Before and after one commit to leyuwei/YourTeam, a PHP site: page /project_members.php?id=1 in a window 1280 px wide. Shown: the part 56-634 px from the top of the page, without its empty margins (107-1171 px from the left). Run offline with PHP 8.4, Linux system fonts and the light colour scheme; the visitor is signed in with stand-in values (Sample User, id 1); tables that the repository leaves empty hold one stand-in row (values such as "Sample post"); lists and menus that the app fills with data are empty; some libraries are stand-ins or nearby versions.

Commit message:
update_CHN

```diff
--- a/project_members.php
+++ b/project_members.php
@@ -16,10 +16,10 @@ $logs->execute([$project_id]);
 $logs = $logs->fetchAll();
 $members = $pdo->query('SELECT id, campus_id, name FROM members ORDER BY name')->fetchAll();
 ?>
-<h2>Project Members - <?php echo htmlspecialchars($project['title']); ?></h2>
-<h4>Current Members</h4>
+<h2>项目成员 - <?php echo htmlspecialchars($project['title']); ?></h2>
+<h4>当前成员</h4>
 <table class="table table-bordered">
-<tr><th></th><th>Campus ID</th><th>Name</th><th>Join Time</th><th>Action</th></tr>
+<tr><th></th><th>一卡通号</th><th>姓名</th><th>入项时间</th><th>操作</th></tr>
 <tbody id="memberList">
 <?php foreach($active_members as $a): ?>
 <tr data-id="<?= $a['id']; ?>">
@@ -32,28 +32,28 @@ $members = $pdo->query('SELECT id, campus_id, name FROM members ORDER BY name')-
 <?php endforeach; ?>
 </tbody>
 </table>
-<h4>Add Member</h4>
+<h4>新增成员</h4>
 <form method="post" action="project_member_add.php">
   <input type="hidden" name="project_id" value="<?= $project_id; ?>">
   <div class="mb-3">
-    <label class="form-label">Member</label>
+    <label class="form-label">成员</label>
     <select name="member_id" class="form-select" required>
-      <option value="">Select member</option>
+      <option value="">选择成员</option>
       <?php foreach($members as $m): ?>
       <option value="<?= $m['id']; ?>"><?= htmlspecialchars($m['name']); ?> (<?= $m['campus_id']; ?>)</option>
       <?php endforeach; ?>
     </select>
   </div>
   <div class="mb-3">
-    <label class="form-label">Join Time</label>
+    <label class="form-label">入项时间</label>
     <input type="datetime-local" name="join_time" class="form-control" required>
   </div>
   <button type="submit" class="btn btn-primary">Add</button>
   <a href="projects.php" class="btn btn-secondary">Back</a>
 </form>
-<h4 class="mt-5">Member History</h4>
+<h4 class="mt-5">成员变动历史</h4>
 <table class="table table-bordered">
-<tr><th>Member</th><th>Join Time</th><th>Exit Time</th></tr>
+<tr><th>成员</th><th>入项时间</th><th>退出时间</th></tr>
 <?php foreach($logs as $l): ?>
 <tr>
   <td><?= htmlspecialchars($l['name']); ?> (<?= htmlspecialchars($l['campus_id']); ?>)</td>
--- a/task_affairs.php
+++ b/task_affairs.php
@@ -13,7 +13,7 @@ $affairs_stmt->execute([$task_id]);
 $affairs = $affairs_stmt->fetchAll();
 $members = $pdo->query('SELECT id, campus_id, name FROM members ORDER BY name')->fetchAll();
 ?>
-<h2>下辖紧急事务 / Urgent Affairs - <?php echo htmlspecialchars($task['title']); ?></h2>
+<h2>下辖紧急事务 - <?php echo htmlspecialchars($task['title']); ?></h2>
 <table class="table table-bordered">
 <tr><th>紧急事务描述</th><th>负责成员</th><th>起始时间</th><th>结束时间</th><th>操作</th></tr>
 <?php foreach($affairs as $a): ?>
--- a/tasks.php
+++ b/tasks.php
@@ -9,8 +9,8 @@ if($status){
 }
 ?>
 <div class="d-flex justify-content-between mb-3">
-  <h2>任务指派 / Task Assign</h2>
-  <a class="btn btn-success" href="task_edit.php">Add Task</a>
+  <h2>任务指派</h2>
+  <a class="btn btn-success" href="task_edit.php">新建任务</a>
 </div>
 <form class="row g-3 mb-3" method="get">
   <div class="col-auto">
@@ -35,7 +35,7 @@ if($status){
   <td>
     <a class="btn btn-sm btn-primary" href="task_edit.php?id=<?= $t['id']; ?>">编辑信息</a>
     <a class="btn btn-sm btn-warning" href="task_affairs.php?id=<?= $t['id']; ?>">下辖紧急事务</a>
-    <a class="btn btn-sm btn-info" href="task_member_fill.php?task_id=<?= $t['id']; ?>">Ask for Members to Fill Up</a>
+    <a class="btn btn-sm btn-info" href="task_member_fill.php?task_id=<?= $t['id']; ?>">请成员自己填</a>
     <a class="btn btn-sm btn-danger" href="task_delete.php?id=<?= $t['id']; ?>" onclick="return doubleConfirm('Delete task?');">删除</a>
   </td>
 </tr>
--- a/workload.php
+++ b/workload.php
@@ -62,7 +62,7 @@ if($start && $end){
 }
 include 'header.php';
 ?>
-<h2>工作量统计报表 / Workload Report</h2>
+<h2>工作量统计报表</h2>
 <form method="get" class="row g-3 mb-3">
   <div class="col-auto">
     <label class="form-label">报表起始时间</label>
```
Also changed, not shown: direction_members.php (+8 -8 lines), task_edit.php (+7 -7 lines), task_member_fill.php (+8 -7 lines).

# BRIEF
Your response should contain each line of the listing in which the word "option" occurs.

# EXERCISE SOLUTION
-      <option value="">Select member</option>
+      <option value="">选择成员</option>
       <option value="<?= $m['id']; ?>"><?= htmlspecialchars($m['name']); ?> (<?= $m['campus_id']; ?>)</option>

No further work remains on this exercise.